"Under Ground", Galerie Neue Meister, Dresden, 2003
"Eigse Carlow Arts Festival", Éigse Carlow Arts Festival, Carlow, 2004.
"Esfuerzo", Koldo Mitxelena Kulturunea, Donostia - San Sebastian. 11 November 2004 - 05 February 2005.
"VideoZone 2", 2nd biennale for video-art, The, Tel Aviv. 17 November-24 November 2004.
"Portugal Agora - A Propos des Lieux d'Origine", Mudam Luxembourg - Musee d'Art Moderne Grand-Duc Jean, Luxembourg. 16 December 2007 - 07 April 2008.

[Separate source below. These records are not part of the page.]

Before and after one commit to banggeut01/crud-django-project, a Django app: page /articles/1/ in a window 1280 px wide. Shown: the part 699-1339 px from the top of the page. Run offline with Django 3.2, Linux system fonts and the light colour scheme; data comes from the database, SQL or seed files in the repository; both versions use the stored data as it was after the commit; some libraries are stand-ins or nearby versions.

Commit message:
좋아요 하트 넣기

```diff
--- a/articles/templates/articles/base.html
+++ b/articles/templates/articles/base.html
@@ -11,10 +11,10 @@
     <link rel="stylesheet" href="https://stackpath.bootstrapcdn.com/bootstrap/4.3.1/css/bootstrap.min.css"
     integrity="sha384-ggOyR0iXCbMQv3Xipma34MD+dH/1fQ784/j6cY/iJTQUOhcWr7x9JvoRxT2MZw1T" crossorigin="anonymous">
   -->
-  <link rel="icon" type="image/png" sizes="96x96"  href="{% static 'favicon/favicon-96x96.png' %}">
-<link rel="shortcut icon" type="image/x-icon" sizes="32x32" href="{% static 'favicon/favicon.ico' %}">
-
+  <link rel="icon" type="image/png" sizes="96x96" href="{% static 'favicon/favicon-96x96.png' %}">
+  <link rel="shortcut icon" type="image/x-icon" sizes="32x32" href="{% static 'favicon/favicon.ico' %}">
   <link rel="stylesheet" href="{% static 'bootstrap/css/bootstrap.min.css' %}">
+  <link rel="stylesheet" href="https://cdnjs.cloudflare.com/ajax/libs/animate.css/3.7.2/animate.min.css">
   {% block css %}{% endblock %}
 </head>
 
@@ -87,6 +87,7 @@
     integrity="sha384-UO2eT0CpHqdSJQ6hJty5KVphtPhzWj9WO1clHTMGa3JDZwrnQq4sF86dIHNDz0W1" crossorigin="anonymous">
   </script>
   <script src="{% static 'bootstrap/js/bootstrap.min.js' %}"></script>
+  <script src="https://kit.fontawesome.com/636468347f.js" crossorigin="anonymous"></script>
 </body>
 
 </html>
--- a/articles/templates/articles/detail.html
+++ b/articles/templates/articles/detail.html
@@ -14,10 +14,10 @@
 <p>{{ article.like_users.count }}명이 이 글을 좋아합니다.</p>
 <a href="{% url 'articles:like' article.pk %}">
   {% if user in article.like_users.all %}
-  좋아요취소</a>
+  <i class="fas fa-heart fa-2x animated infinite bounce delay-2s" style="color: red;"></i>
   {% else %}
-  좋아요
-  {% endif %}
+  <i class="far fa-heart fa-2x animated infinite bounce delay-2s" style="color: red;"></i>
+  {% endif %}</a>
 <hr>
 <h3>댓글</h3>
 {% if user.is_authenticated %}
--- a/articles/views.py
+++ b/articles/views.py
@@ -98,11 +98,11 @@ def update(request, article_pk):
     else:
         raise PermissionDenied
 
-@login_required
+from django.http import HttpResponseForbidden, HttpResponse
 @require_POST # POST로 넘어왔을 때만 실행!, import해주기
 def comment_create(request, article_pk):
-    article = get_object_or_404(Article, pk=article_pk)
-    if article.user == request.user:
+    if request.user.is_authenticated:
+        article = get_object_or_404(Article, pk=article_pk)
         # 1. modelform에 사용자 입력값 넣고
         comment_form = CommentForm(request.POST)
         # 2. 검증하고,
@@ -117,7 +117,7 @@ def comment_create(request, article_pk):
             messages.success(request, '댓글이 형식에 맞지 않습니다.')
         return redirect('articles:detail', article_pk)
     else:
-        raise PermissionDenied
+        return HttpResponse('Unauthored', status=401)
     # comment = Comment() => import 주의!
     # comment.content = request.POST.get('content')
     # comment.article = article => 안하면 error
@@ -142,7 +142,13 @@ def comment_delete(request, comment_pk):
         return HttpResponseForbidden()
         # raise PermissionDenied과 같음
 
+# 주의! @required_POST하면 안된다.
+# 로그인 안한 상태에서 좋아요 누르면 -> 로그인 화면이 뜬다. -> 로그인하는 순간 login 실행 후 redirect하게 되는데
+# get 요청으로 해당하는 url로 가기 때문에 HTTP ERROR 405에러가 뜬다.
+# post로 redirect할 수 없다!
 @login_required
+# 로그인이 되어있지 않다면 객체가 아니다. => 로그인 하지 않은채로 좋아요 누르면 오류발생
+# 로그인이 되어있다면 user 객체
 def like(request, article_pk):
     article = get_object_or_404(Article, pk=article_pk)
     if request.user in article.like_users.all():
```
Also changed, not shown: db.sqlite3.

Joao Penalva, "Joao Penalva", Paul Buck (Oporto: Fundacao de Serralves, 2005), (illustrated, image # 197, 203)
Private Collection / Portugal

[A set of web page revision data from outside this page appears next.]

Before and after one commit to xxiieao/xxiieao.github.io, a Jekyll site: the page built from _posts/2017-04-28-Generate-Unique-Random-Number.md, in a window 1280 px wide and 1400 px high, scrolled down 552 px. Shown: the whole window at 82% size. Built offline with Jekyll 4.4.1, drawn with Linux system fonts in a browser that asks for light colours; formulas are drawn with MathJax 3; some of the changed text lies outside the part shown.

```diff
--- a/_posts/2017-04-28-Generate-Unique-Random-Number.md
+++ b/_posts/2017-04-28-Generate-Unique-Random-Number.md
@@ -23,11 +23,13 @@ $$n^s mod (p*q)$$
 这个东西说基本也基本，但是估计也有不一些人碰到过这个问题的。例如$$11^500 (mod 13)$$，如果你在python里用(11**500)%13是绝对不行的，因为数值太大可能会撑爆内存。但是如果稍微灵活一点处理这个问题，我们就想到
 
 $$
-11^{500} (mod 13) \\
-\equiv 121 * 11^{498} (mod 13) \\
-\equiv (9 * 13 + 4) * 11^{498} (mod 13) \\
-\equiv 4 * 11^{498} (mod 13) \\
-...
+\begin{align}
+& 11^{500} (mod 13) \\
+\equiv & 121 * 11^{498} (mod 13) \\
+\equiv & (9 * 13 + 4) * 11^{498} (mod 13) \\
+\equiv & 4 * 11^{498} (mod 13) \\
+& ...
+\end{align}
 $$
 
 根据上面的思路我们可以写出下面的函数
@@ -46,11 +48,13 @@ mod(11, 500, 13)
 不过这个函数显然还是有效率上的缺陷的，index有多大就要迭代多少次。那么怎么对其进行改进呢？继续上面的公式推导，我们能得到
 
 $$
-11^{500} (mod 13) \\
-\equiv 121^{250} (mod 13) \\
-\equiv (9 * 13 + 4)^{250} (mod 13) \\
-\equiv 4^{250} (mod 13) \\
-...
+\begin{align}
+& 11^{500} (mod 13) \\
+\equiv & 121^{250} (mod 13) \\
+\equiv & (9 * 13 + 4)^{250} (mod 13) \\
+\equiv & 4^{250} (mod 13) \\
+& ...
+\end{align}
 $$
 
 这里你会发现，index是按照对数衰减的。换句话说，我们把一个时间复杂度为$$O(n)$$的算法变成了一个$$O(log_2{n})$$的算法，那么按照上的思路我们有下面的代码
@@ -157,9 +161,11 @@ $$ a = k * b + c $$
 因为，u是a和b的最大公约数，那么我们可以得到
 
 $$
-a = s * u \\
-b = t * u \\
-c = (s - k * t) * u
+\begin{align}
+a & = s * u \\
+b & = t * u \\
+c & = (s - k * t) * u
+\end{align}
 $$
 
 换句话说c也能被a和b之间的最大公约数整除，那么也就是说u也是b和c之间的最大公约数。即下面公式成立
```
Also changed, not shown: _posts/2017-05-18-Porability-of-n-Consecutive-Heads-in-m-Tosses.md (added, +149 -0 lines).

PLMJ Foundation / Lisbon
Berardo Collection - Museum of Modern and Contemporary Art / Lisbon
About João Penalva
João Penalva is known for his hour-long films spoken in languages like Hungarian and Esperanto. In 336 PEK (336 Rivers) (1999), a shot of a grassy park crisscrossed by walkers and joggers is accompanied by English subtitles, while a growly male voice recounts a variety of fables and tales in Russian, including the names of 277 of the 336 rivers that feed Siberia’s Lake Baikal. Penalva’s work—including performance, installation, photography, drawing, painting, and artist’s books—explores the fractured, changeable relationships among images, text, language, and sound, highlighting each element’s theatrical and narrative possibility. Recently, he has presented formal photographs of mysterious, indeterminable objects paired with captions. A former dancer who studied under Pina Bausch, Penalva is also influenced by the theories and work of dancer and choreographer Merce Cunningham, and artists Jasper Johns and Robert Rauschenberg.
Portuguese, 1949 , Lisbon, Portugal, based in London, United Kingdom